The early part of our imaginary history would be rich with coloring from romance, ballad, and chronicle. We should find ourselves in the company of knights such as those of Froissart, and of pilgrims such as those who rode with Chaucer from the Tabard. Society would be shown from the highest to the lowest, - from the royal cloth of state to the den of the outlaw ; from the throne of the Legate, to the chimney-corner where the begging friar regaled himself. Palmers, minstrels, crusaders, — the stately
monastery, with the good cheer in its refectory, and the high-mass in its chapel, - the manor house, with its hunting
and hawking, - the tournament, with the heralds and ladies,

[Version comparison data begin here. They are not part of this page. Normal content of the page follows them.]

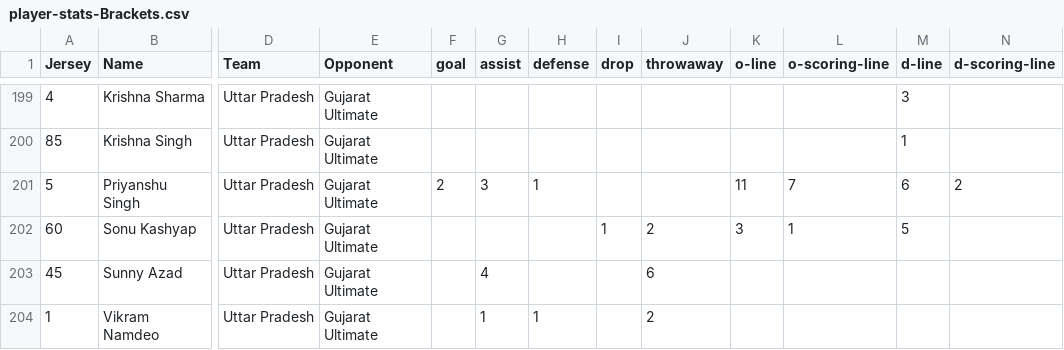
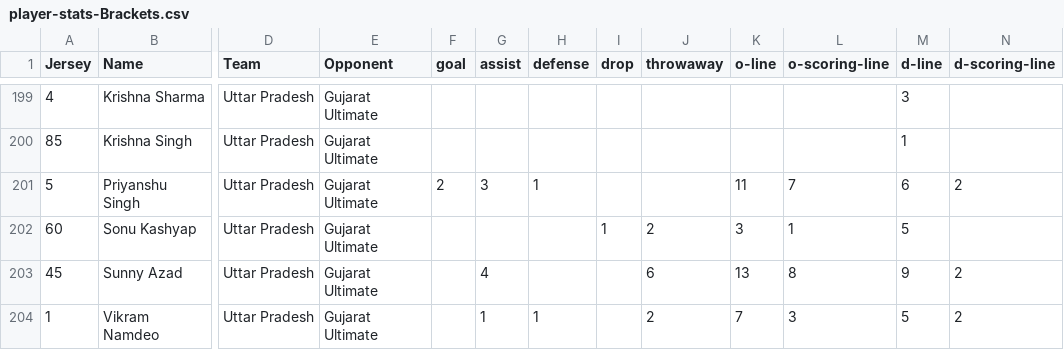
Before and after one commit to india-ultimate/fantasy, a CSV file: data/player-stats-Brackets.csv, drawn as a sheet; only a part is shown, gaps mark what is left out; the diff names each change by its address in the sheet, - before the commit and + after, or states it on an @@ line.

Commit message:
Auto update data for the website

```diff
--- a/data/player-stats-Brackets.csv
+++ b/data/player-stats-Brackets.csv
-K203 (o-line): (empty)
+K203 (o-line): 13
-L203 (o-scoring-line): (empty)
+L203 (o-scoring-line): 8
-M203 (d-line): (empty)
+M203 (d-line): 9
-N203:N204 (d-scoring-line): (empty)
+N203:N204 (d-scoring-line): 2
-K204 (o-line): (empty)
+K204 (o-line): 7
-L204 (o-scoring-line): (empty)
+L204 (o-scoring-line): 3
-M204 (d-line): (empty)
+M204 (d-line): 5
```
Also changed, not shown: 2 other files.
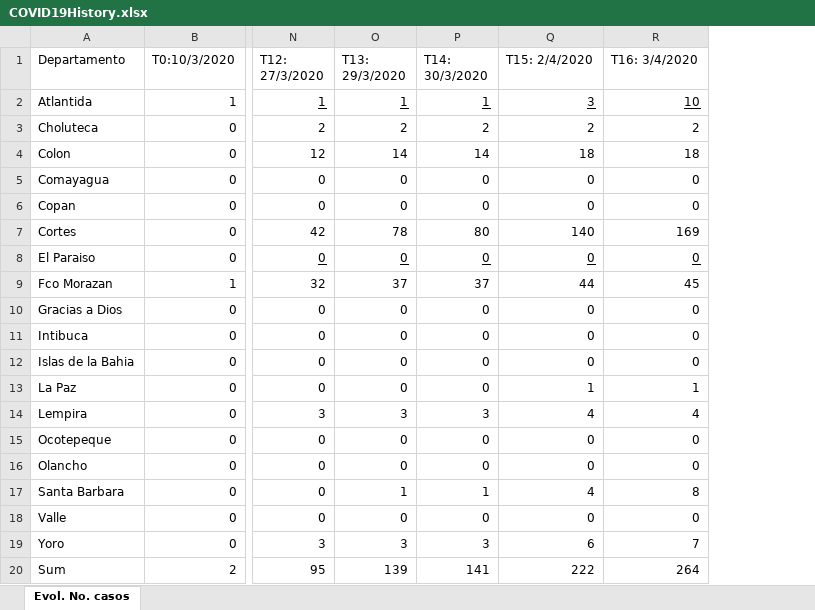
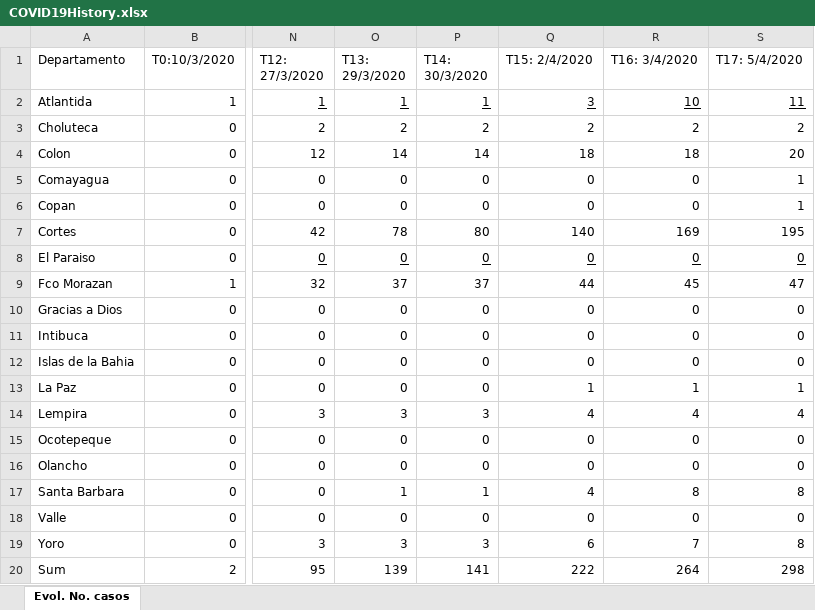
Before and after one commit to FredyVides/FredyVides.github.io, an Excel workbook: COVID19History.xlsx, sheet Evol. No. casos, drawn as a sheet; only a part is shown, gaps mark what is left out; values as stored, in another font and other column widths than the file's, no borders; the diff names each change by its address in the sheet, - before the commit and + after, or states it on an @@ line.

Commit message:
Add files via upload

```diff
--- a/COVID19History.xlsx (sheet Evol. No. casos)
+++ b/COVID19History.xlsx (sheet Evol. No. casos)
+column S (T17: 5/4/2020), rows 2-20: 11 | 2 | 20 | 1 | 1 | 195 | 0 | 47 | 0 | 0 | 0 | 1 | 4 | 0 | 0 | 8 | 0 | 8 | 298
```
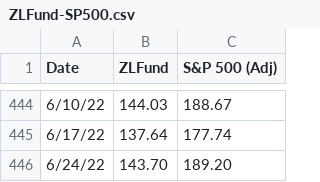
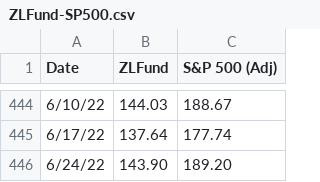
Before and after one commit to liuzhe821/funds, a CSV file: ZLFund-SP500.csv, drawn as a sheet; only a part is shown, gaps mark what is left out.

Commit message:
Update ZLFund-SP500.csv

```diff
--- a/ZLFund-SP500.csv
+++ b/ZLFund-SP500.csv
@@ -445,2 +445,2 @@ Date,ZLFund,S&P 500 (Adj)
 6/17/22,137.64,177.74
-6/24/22,143.70,189.20
+6/24/22,143.90,189.20
```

the trumpets and the cloth of gold, - would give truth and life to the representation. We should perceive, in a thousand slight touches, the importance of the privileged burgher, and the fierce and haughty spirit which swelled under the collar of the degraded villain. The revival of letters would not merely be described in a few magnificent periods. We should discern, in innumerable particulars, the fermentation of mind, the eager appetite for knowledge, which distinguished the sixteenth from the fifteenth century. In the Reformation we should see, not merely a schism which changed the ecclesiastical constitution of England, and the mutual relations of the European powers, but a moral war which raged in every family, which set the father against the son, and the son against the father, the mother against the daughter, and the daughter against the mother. Henry would be painted with the skill of Tacitus. We should have the change of his character from his profuse and joyous youth, to his savage and imperious old age. We should perceive the gradual progress of selfish and tyrannical passions, in a mind not naturally insensible or ungenerous ; and to the last we should detect some remains of that open and noble temper which endeared him to a people whom he oppressed, struggling with the hardness of despotism, and the irritability of disease. We should see Elizabeth in all her weakness, and in all her strength, surrounded by the handsome favorites whom she never trusted, and the wise old statesmen, whom she never dismissed, uniting in herself the most contradictory qualities of both her parents, - the coquetry, the caprice, the petty malice of Anne, - the haughty and resolute spirit of Henry. We have no hesitation in saying, that a great artist might produce a portrait of this remarkable woman, at least as striking as that in the novel of Kenilworth, without employing a single trait not authenticated by ample testimony. In the